Major HIV vaccine breakthrough
A new vaccine approach using genetically engineered immune cells from a patient’s body has created a durable and long-lasting defense against HIV infection, generating new hope not just for a vaccine, but also a cure.
In experiments on mice, a team at Scripps Research induced broadly neutralizing antibodies, or bnAbs, capable of preventing HIV infection.
They managed this by reprogramming genes within the immune system’s B cells using the CRISPR technique to produce HIV antibodies of the kind found in rare HIV patients.
This new study shows that the reengineered B cells can not only multiply in response to vaccination but mature into both memory and plasma cells, combining to produce an effective and long-lasting defense against infection.
“This is the first time it has been shown that modified B cells can create a durable engineered antibody response in a relevant animal model,” says principal investigator James Voss, Ph.D., of Scripps Research
Hopes are high among the researchers that one day this novel vaccine approach could not only prevent new HIV infections, but also cure existing HIV/AIDS cases, of which there were at least 38 million as of 2019.
To begin the process in humans would only require a blood sample, but the approach requires customized genes based on a patient’s own immune cells, which complicates matters and requires more time, resources, and expertise, which are difficult to scale.
The team is now working to improve and simplify the process, with a view to reducing cost while increasing accessibility once it gains the necessary regulatory approval in future.

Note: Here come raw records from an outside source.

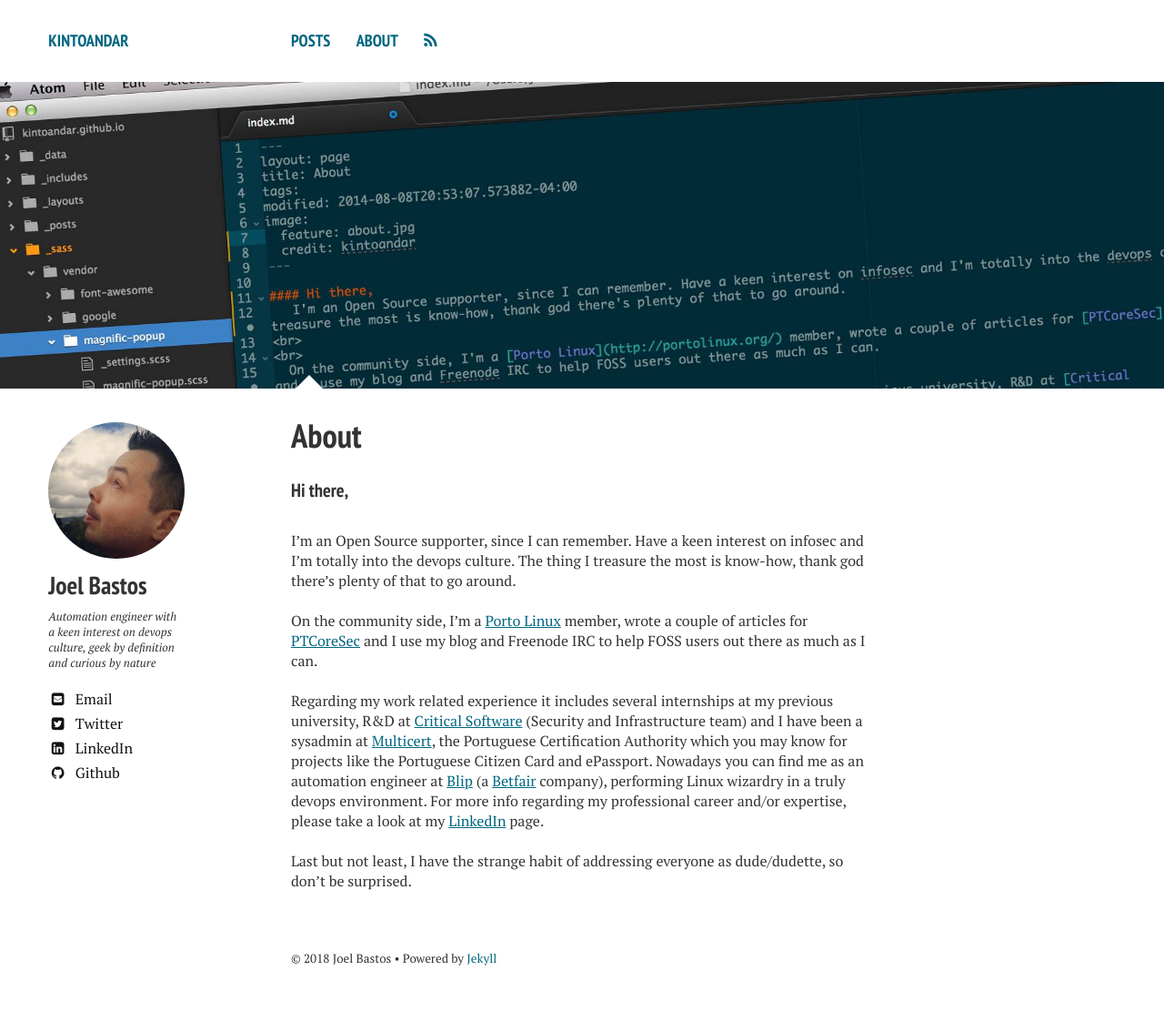
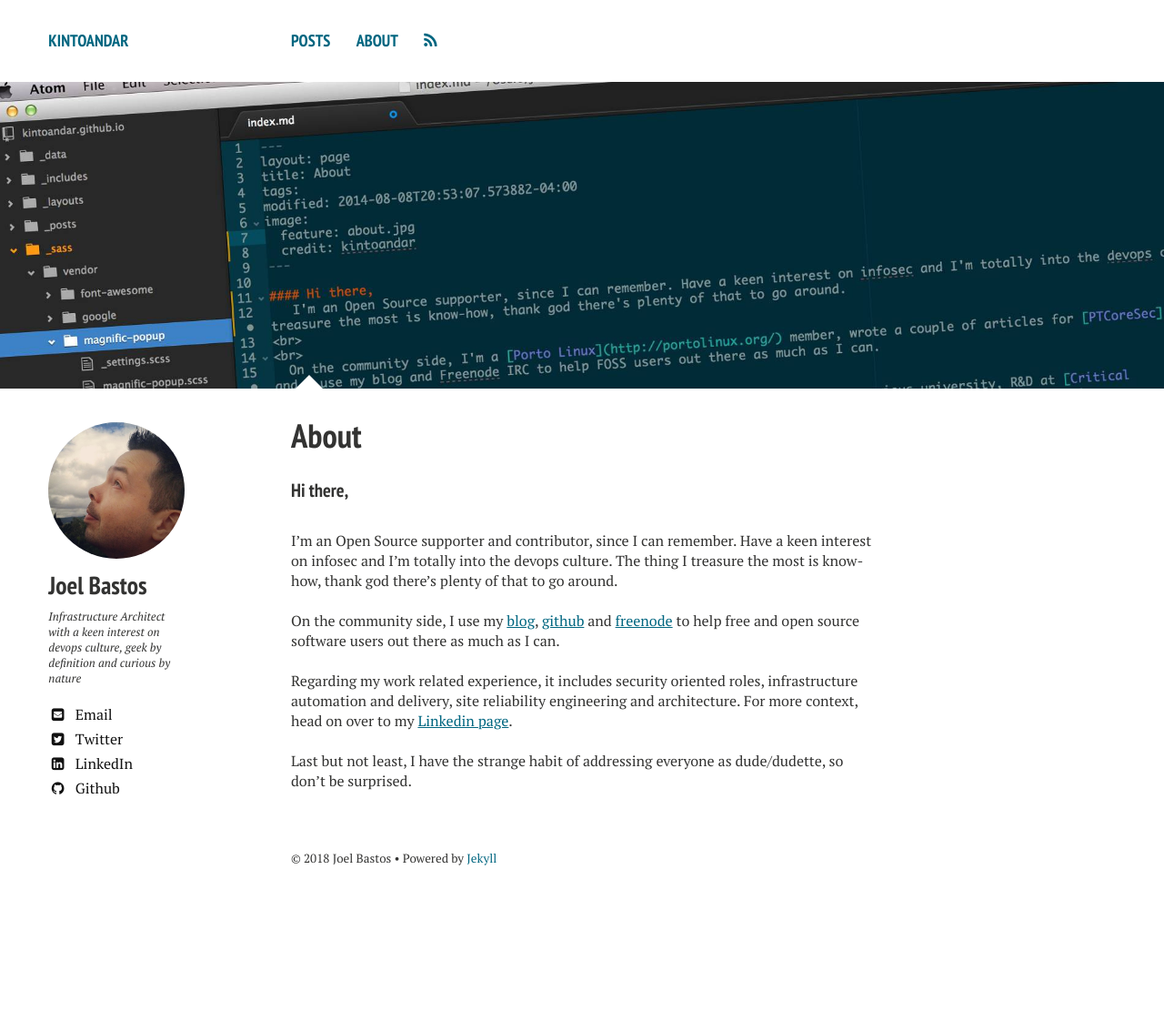
Before and after one commit to kintoandar/kintoandar.github.io, a Jekyll site: the page built from about/index.md, in a window 1280 px wide. Shown: the whole page at 91% size. Built offline with Jekyll 4.4.1, drawn with Linux system fonts in a browser that asks for light colours; nearby versions of some CDN libraries; after the commit the page ends 1001 px from its top, so only the background shows below that.

Commit message:
Improve About

```diff
--- a/_config.yml
+++ b/_config.yml
@@ -28,7 +28,7 @@
 owner:
   name: Joel Bastos
   avatar: bio-photo.jpg
-  bio: "Automation engineer with a keen interest on devops culture, geek by definition and curious by nature"
+  bio: "Infrastructure Architect with a keen interest on devops culture, geek by definition and curious by nature"
   email: kintoandar@gmail.com
   disqus-shortname: kintoandar
   twitter: kintoandar
--- a/about/index.md
+++ b/about/index.md
@@ -8,13 +8,13 @@
 ---
 
 #### Hi there,
-   I'm an Open Source supporter, since I can remember. Have a keen interest on infosec and I'm totally into the devops culture. The thing I treasure the most is know-how, thank god there's plenty of that to go around.
+   I'm an Open Source supporter and contributor, since I can remember. Have a keen interest on infosec and I'm totally into the devops culture. The thing I treasure the most is know-how, thank god there's plenty of that to go around.
 <br>
 <br>
-  On the community side, I'm a [Porto Linux](http://portolinux.org/) member, wrote a couple of articles for [PTCoreSec](http://blog.kintoandar.com/2013/01/ptcoresec-because-security-matters.html) and I use my blog and Freenode IRC to help FOSS users out there as much as I can.
+  On the community side, I use my [blog](https://blog.kintoandar.com), [github](https://github.com/kintoandar) and [freenode](https://freenode.net) to help free and open source software users out there as much as I can.
 <br>
 <br>
-  Regarding my work related experience it includes several internships at my previous university, R&D at [Critical Software](http://www.criticalsoftware.com/) (Security and Infrastructure team) and I have been a sysadmin at [Multicert](https://www.multicert.com), the Portuguese Certification Authority which you may know for projects like the Portuguese Citizen Card and ePassport. Nowadays you can find me as an automation engineer at [Blip](http://www.blip.pt/) (a [Betfair](http://corporate.betfair.com/) company), performing Linux wizardry in a truly devops environment. For more info regarding my professional career and/or expertise, please take a look at my [LinkedIn](https://www.linkedin.com/in/joelbastos) page.
+  Regarding my work related experience, it includes security oriented roles, infrastructure automation and delivery, site reliability engineering and architecture. For more context, head on over to my [Linkedin page](https://www.linkedin.com/in/joelbastos/).
 <br>
 <br>
   Last but not least, I have the strange habit of addressing everyone as dude/dudette, so don't be surprised.
```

“People think of cell therapies as being very expensive,” Voss says. “We’re doing a lot of work towards trying to make the technology affordable as a preventative HIV vaccine or functional cure that would replace daily antiviral therapy.”